Before-and-after change data:

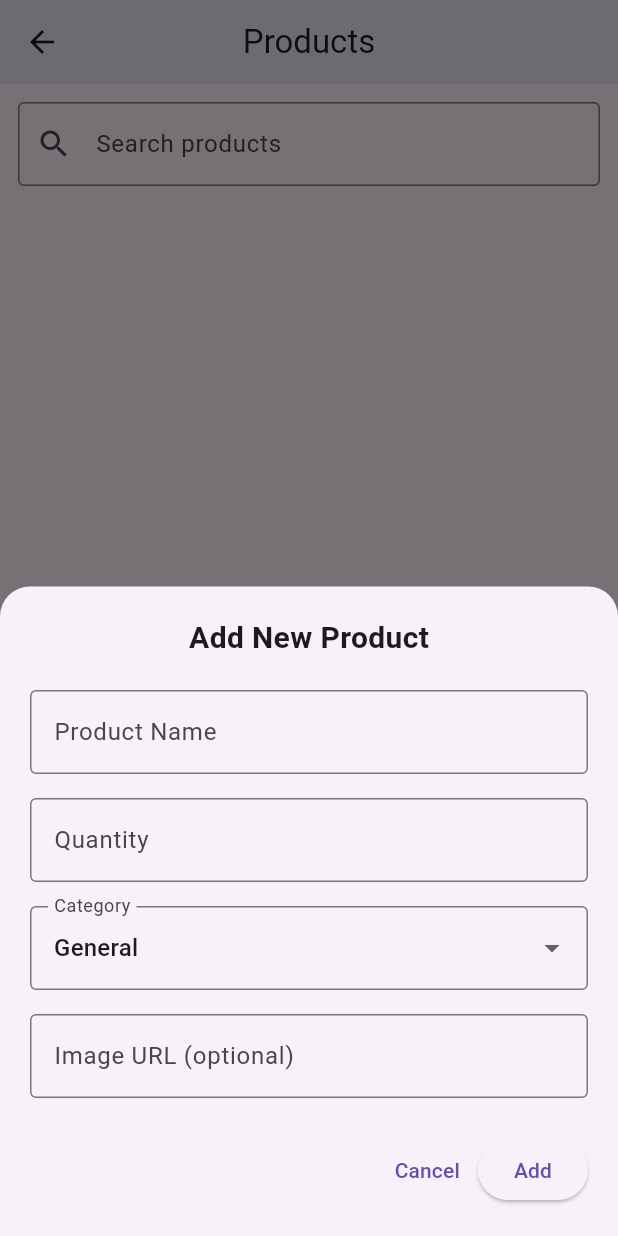
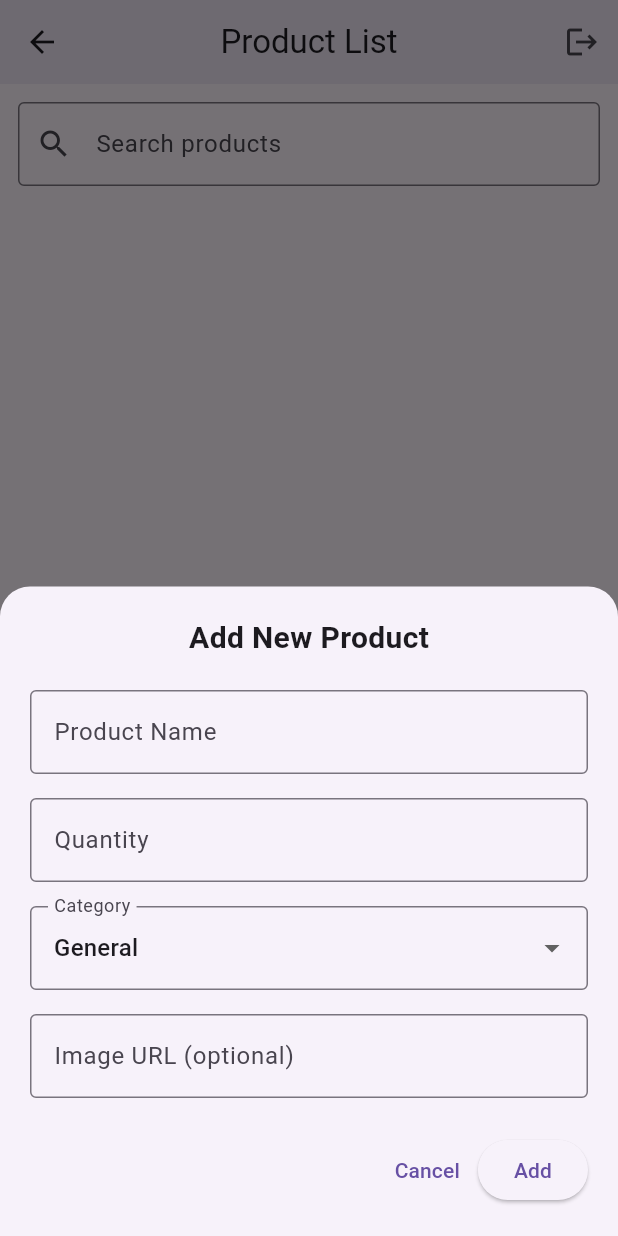
Before and after one commit to mb-shupto/final-project-demo, a Flutter app: the ProductListScreen screen opened directly, after a tap on the "add" icon, on a phone screen of 412 x 824 dp. Run offline on Flutter 3.47's test engine with Material 3 defaults, Android fonts, the phone set to English and light mode, and no system bars; our stand-ins replace cloud_firestore, firebase_auth, firebase_core; accounts and stored records are empty.

Commit message:
add sorting and filtering functionality to inventory provider; update product list screen with logout option

```diff
--- a/lib/providers/inventory_provider.dart
+++ b/lib/providers/inventory_provider.dart
@@ -4,6 +4,7 @@ import '../services/firestore_service.dart';
 
 class InventoryProvider extends ChangeNotifier {
   final FirestoreService _firestoreService = FirestoreService();
+  String _sortBy = 'default';
 
   // Master list of all products from Firestore
   List<Product> _products = [];
@@ -33,6 +34,35 @@ class InventoryProvider extends ChangeNotifier {
 
   InventoryProvider() {
     _loadProducts();
+  }
+
+  void setSortBy(String sortType) {
+    _sortBy = sortType;
+    _applyFiltersAndSort();
+    notifyListeners();
+  }
+
+  void _applyFiltersAndSort() {
+    List<Product> temp = _products;
+
+    // Apply search
+    if (_searchQuery.isNotEmpty) {
+      temp = temp.where((product) =>
+          product.name.toLowerCase().contains(_searchQuery.toLowerCase())).toList();
+    }
+
+    // Apply category filter
+    if (_selectedCategory != 'All') {
+      temp = temp.where((product) => product.category == _selectedCategory).toList();
+    }
+
+    // Apply sorting
+    if (_sortBy == 'category') {
+      temp.sort((a, b) => a.category.compareTo(b.category));
+    }
+    // 'default' = no extra sort (Firestore returns in natural order, usually newest first)
+
+    _filteredProducts = temp;
   }
 
   // Load and listen to real-time updates
--- a/lib/screens/product_list_screen.dart
+++ b/lib/screens/product_list_screen.dart
@@ -4,6 +4,7 @@ import 'package:flutter/material.dart';
 import 'package:provider/provider.dart';
 import '../providers/inventory_provider.dart';
 import '../models/product.dart';
+import '../providers/auth_provider.dart';
 
 class ProductListScreen extends StatefulWidget {
   const ProductListScreen({super.key});
@@ -190,7 +191,19 @@ class _ProductListScreenState extends State<ProductListScreen> {
 
     return Scaffold(
       appBar: AppBar(
-        title: const Text('Products'),
+        title: const Text('Product List'),
+        elevation: 4,
+        actions: [
+          IconButton(
+            icon: const Icon(Icons.logout),
+            tooltip: 'Logout',
+            onPressed: () async {
+              final authProvider = Provider.of<AuthProvider>(context, listen: false);
+              await authProvider.signOut();
+              // AuthWrapper will automatically switch to LoginScreen
+            },
+          ),
+        ],
       ),
       body: Column(
         children: [
```
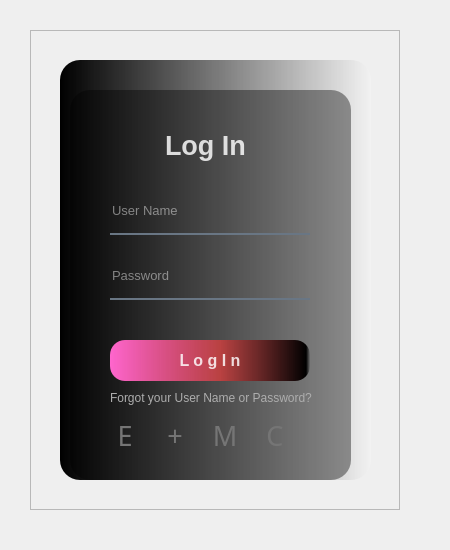
Above: images/diseñofeliciaciones/login.ui from artur2281/Proyecto-Datos-y-algoritmo before the change. Below: the same form after it.
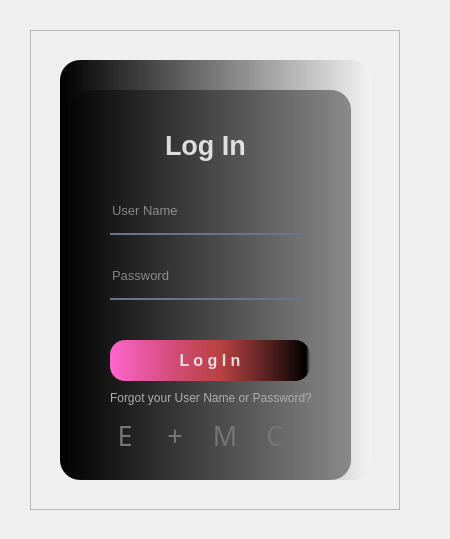
That is the form after the change. Icons and pictures are not drawn.

```diff
--- a/images/diseñofeliciaciones/login.ui
+++ b/images/diseñofeliciaciones/login.ui
@@ -7,7 +7,7 @@
     <x>0</x>
     <y>0</y>
     <width>450</width>
-    <height>550</height>
+    <height>539</height>
    </rect>
   </property>
   <property name="windowTitle">
```
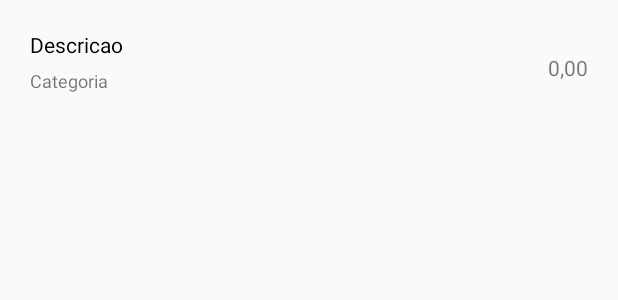
After one commit to hbsisfelipesantos/Curso-Android-Jamiltom, an Android app: the layout adapter_movimentos.xml on its own in the app's theme, with its tools: preview values and no code run, on a phone screen of 412 x 824 dp. The commit adds this screen. Shown: the top 300 px of the screen. Run offline under Robolectric (Android 15) with nearby library versions, the phone set to English and light mode, and no system bars.

Commit message:
Adicionado RecyclerView e foi sobrescrito o motodo onStart para recuperar o resumo de saldo

```diff
--- /dev/null
+++ b/OrganizzeClone/app/src/main/res/layout/adapter_movimentos.xml
@@ -0,0 +1,56 @@
+<?xml version="1.0" encoding="utf-8"?>
+<LinearLayout xmlns:android="http://schemas.android.com/apk/res/android"
+    xmlns:app="http://schemas.android.com/apk/res-auto"
+    xmlns:tools="http://schemas.android.com/tools"
+    android:layout_width="match_parent"
+    android:layout_height="wrap_content"
+    android:layout_margin="20dp"
+    android:orientation="vertical">
+
+    <android.support.constraint.ConstraintLayout
+        android:layout_width="match_parent"
+        android:layout_height="wrap_content"
+        android:layout_weight="1"
+        app:layout_constraintBottom_toBottomOf="@+id/textDescricaoMovimento"
+        app:layout_constraintTop_toBottomOf="@+id/textDescricaoMovimento">
+
+        <TextView
+            android:id="@+id/textDescricaoMovimento"
+            android:layout_width="0dp"
+            android:layout_height="0dp"
+            android:layout_weight="5"
+            android:text="Descricao"
+            android:textColor="@android:color/black"
+            android:textSize="14sp"
+            app:layout_constraintBottom_toTopOf="@+id/textCategoriaMovimento"
+            app:layout_constraintEnd_toStartOf="@+id/textValorMovimento"
+            app:layout_constraintHorizontal_chainStyle="spread_inside"
+            app:layout_constraintStart_toStartOf="parent"
+            app:layout_constraintTop_toTopOf="parent" />
+
+        <TextView
+            android:id="@+id/textValorMovimento"
+            android:layout_width="100dp"
+            android:layout_height="50dp"
+            android:layout_weight="1"
+            android:gravity="center|right"
+            android:text="0,00"
+            app:layout_constraintBottom_toBottomOf="parent"
+            app:layout_constraintEnd_toEndOf="parent"
+            app:layout_constraintStart_toEndOf="@+id/textDescricaoMovimento"
+            app:layout_constraintTop_toTopOf="parent" />
+
+        <TextView
+            android:id="@+id/textCategoriaMovimento"
+            android:layout_width="0dp"
+            android:layout_height="0dp"
+            android:layout_weight="1"
+            android:text="Categoria"
+            android:textSize="12sp"
+            app:layout_constraintBottom_toBottomOf="parent"
+            app:layout_constraintEnd_toStartOf="@+id/textValorMovimento"
+            app:layout_constraintStart_toStartOf="parent"
+            app:layout_constraintTop_toBottomOf="@+id/textDescricaoMovimento" />
+    </android.support.constraint.ConstraintLayout>
+
+</LinearLayout>
--- a/OrganizzeClone/build.gradle
+++ b/OrganizzeClone/build.gradle
@@ -8,7 +8,7 @@ buildscript {
 
     }
     dependencies {
-        classpath 'com.android.tools.build:gradle:3.3.1'
+        classpath 'com.android.tools.build:gradle:3.3.2'
         classpath 'com.google.gms:google-services:4.0.1'
 
 
```
Also changed, not shown: OrganizzeClone/app/src/main/java/com/example/felipesantos/organizzeclone/activity/PrincipalActivity.java (+43 -14 lines), OrganizzeClone/app/src/main/java/com/example/felipesantos/organizzeclone/adapter/Adapter.java (added, +57 -0 lines).
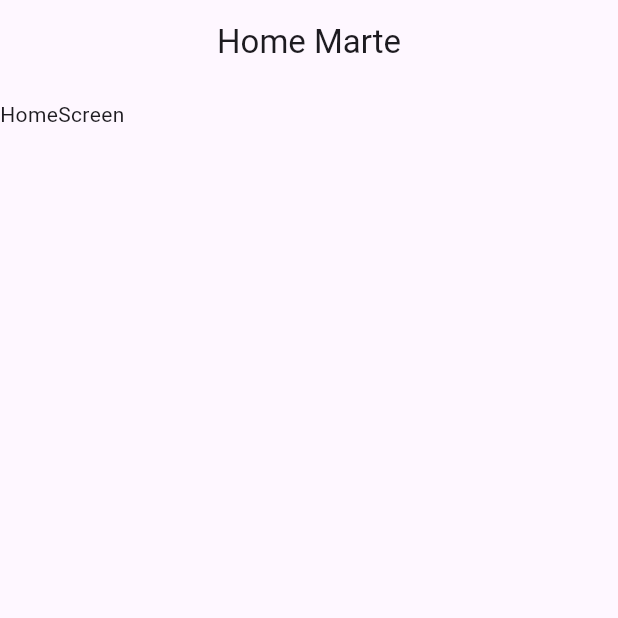
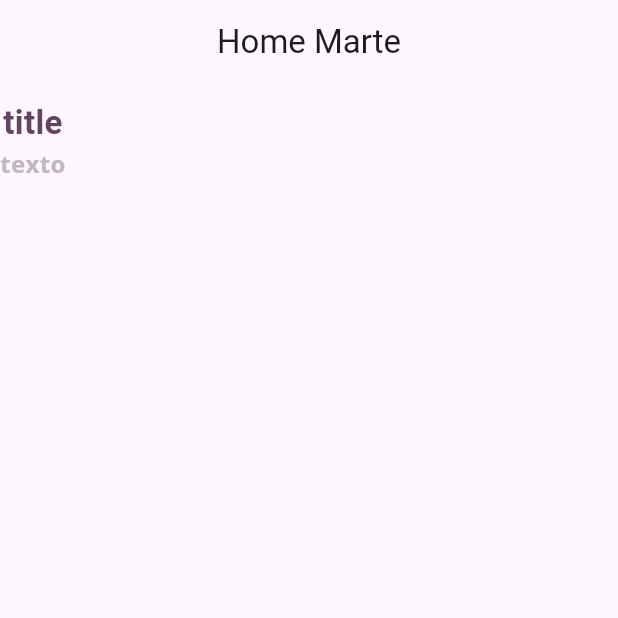
Before and after one commit to ETenorioE/horno, a Flutter app: the screen it shows after launch, on a phone screen of 412 x 824 dp, the top half of it. Run offline on Flutter 3.47's test engine with Material 2 defaults, Android fonts, the phone set to English and light mode, and no system bars; our stand-ins replace google_fonts.

Commit message:
widget: title & text

```diff
--- a/lib/page/home.dart
+++ b/lib/page/home.dart
@@ -1,4 +1,5 @@
 import 'package:flutter/material.dart';
+import 'package:horno/widgets/index.dart';
 
 class HomeScreen extends StatelessWidget {
   const HomeScreen({Key? key}) : super(key: key);
@@ -18,9 +19,8 @@ class HomeScreen extends StatelessWidget {
           SizedBox(
             height: 10,
           ),
-          Text(
-            'HomeScreen',
-          ),
+          TitleWidget('title'),
+          TextWidget('texto'),
         ],
       ),
     );
--- /dev/null
+++ b/lib/widgets/index.dart
@@ -0,0 +1,2 @@
+export 'package:horno/widgets/title_widget.dart';
+export 'package:horno/widgets/text_widget.dart';
--- /dev/null
+++ b/lib/widgets/text_widget.dart
@@ -0,0 +1,26 @@
+import 'package:flutter/material.dart';
+import 'package:google_fonts/google_fonts.dart';
+
+class TextWidget extends StatelessWidget {
+  final String text;
+  final double? fontSize;
+  final bool? isFontWeight;
+  final Color? color;
+
+  const TextWidget(this.text,
+      {super.key,
+      this.fontSize = 16,
+      this.isFontWeight = true,
+      this.color = const Color(0xffc2b6c2)});
+
+  @override
+  Widget build(BuildContext context) {
+    final fontWeight = isFontWeight! ? FontWeight.bold : FontWeight.normal;
+
+    return Text(
+      text,
+      style: GoogleFonts.openSans(
+          fontSize: fontSize, fontWeight: fontWeight, color: color),
+    );
+  }
+}
--- /dev/null
+++ b/lib/widgets/title_widget.dart
@@ -0,0 +1,26 @@
+import 'package:flutter/material.dart';
+import 'package:google_fonts/google_fonts.dart';
+
+class TitleWidget extends StatelessWidget {
+  final String text;
+  final double? fontSize;
+  final bool? isFontWeight;
+  final Color? color;
+
+  const TitleWidget(this.text,
+      {super.key,
+      this.fontSize = 22,
+      this.isFontWeight = true,
+      this.color = const Color(0xff634561)});
+
+  @override
+  Widget build(BuildContext context) {
+    final fontWeight = isFontWeight! ? FontWeight.bold : FontWeight.normal;
+
+    return Text(
+      text,
+      style: GoogleFonts.roboto(
+          fontSize: fontSize, fontWeight: fontWeight, color: color),
+    );
+  }
+}
--- a/pubspec.yaml
+++ b/pubspec.yaml
@@ -36,6 +36,7 @@ dependencies:
   # The following adds the Cupertino Icons font to your application.
   # Use with the CupertinoIcons class for iOS style icons.
   cupertino_icons: ^1.0.2
+  google_fonts: ^3.0.1
 
 dev_dependencies:
   flutter_test:
```
Also changed, not shown: pubspec.lock, 1 other file.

## About this exercise
In the data above, copy every line where the string "diseñofeliciaciones" appears.

## Reply
Above: images/diseñofeliciaciones/login.ui from artur2281/Proyecto-Datos-y-algoritmo before the change. Below: the same form after it.
--- a/images/diseñofeliciaciones/login.ui
+++ b/images/diseñofeliciaciones/login.ui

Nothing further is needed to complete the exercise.